### What you should do
Reproduce the entire listing exactly. Leave the pictures out.

### Entries shown

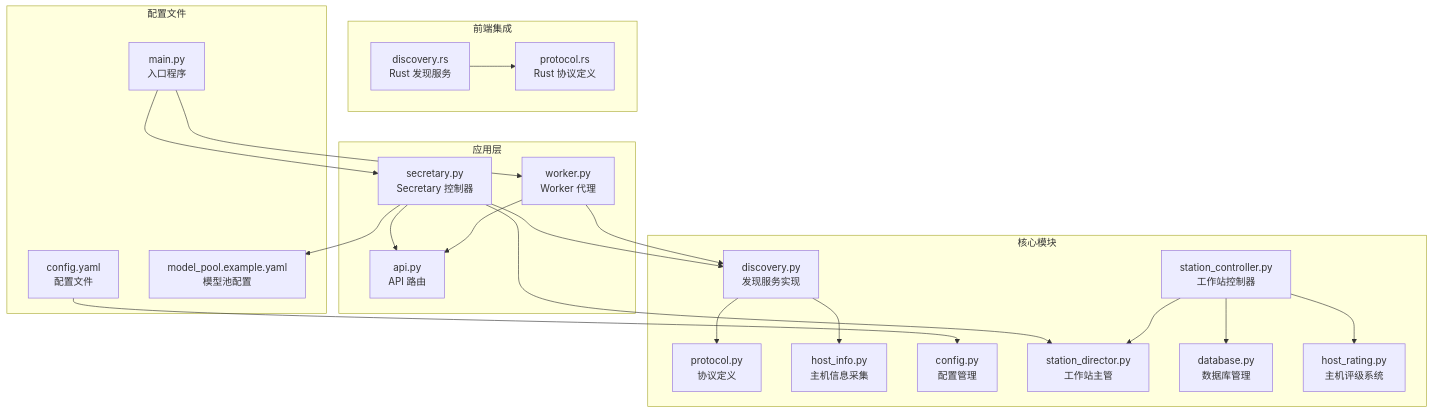
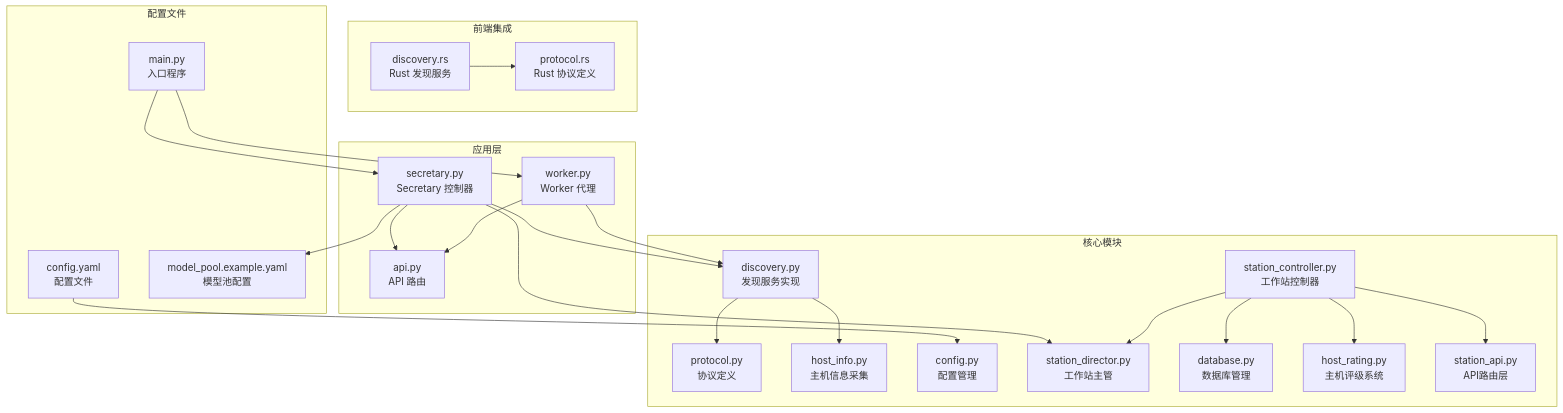
The first of 18 diagrams in .qoder/repowiki/zh/content/核心模块/设备发现系统.md (targalian/Personal-distributed-workstation), drawn with Mermaid before and after one commit. The commit also changed other lines of this file and 69 other files, not shown here.

````diff
--- a/.qoder/repowiki/zh/content/核心模块/设备发现系统.md
+++ b/.qoder/repowiki/zh/content/核心模块/设备发现系统.md
@@ -62,42 +64,44 @@
 ```mermaid
 graph TB
 subgraph "核心模块"
 A[discovery.py<br/>发现服务实现]
 B[protocol.py<br/>协议定义]
 C[host_info.py<br/>主机信息采集]
 D[config.py<br/>配置管理]
 E[station_controller.py<br/>工作站控制器]
 F[station_director.py<br/>工作站主管]
 G[database.py<br/>数据库管理]
 H[host_rating.py<br/>主机评级系统]
+I[station_api.py<br/>API路由层]
 end
 subgraph "应用层"
-I[secretary.py<br/>Secretary 控制器]
-J[worker.py<br/>Worker 代理]
-K[api.py<br/>API 路由]
+J[secretary.py<br/>Secretary 控制器]
+K[worker.py<br/>Worker 代理]
+L[api.py<br/>API 路由]
 end
 subgraph "前端集成"
-L[discovery.rs<br/>Rust 发现服务]
-M[protocol.rs<br/>Rust 协议定义]
+M[discovery.rs<br/>Rust 发现服务]
+N[protocol.rs<br/>Rust 协议定义]
 end
 subgraph "配置文件"
-N[config.yaml<br/>配置文件]
-O[main.py<br/>入口程序]
-P[model_pool.example.yaml<br/>模型池配置]
+O[config.yaml<br/>配置文件]
+P[main.py<br/>入口程序]
+Q[model_pool.example.yaml<br/>模型池配置]
 end
 A --> B
 A --> C
-I --> A
-I --> F
 J --> A
-I --> K
-J --> K
+J --> F
+K --> A
+J --> L
+K --> L
 E --> G
 E --> H
 E --> F
-L --> M
-N --> D
-O --> I
-O --> J
-I --> P
+E --> I
+M --> N
+O --> D
+P --> J
+P --> K
+J --> Q
 ```
````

### Result for this task
The first of 18 diagrams in .qoder/repowiki/zh/content/核心模块/设备发现系统.md (targalian/Personal-distributed-workstation), drawn with Mermaid before and after one commit. The commit also changed other lines of this file and 69 other files, not shown here.

````diff
--- a/.qoder/repowiki/zh/content/核心模块/设备发现系统.md
+++ b/.qoder/repowiki/zh/content/核心模块/设备发现系统.md
@@ -62,42 +64,44 @@
 ```mermaid
 graph TB
 subgraph "核心模块"
 A[discovery.py<br/>发现服务实现]
 B[protocol.py<br/>协议定义]
 C[host_info.py<br/>主机信息采集]
 D[config.py<br/>配置管理]
 E[station_controller.py<br/>工作站控制器]
 F[station_director.py<br/>工作站主管]
 G[database.py<br/>数据库管理]
 H[host_rating.py<br/>主机评级系统]
+I[station_api.py<br/>API路由层]
 end
 subgraph "应用层"
-I[secretary.py<br/>Secretary 控制器]
-J[worker.py<br/>Worker 代理]
-K[api.py<br/>API 路由]
+J[secretary.py<br/>Secretary 控制器]
+K[worker.py<br/>Worker 代理]
+L[api.py<br/>API 路由]
 end
 subgraph "前端集成"
-L[discovery.rs<br/>Rust 发现服务]
-M[protocol.rs<br/>Rust 协议定义]
+M[discovery.rs<br/>Rust 发现服务]
+N[protocol.rs<br/>Rust 协议定义]
 end
 subgraph "配置文件"
-N[config.yaml<br/>配置文件]
-O[main.py<br/>入口程序]
-P[model_pool.example.yaml<br/>模型池配置]
+O[config.yaml<br/>配置文件]
+P[main.py<br/>入口程序]
+Q[model_pool.example.yaml<br/>模型池配置]
 end
 A --> B
 A --> C
-I --> A
-I --> F
 J --> A
-I --> K
-J --> K
+J --> F
+K --> A
+J --> L
+K --> L
 E --> G
 E --> H
 E --> F
-L --> M
-N --> D
-O --> I
-O --> J
-I --> P
+E --> I
+M --> N
+O --> D
+P --> J
+P --> K
+J --> Q
 ```
````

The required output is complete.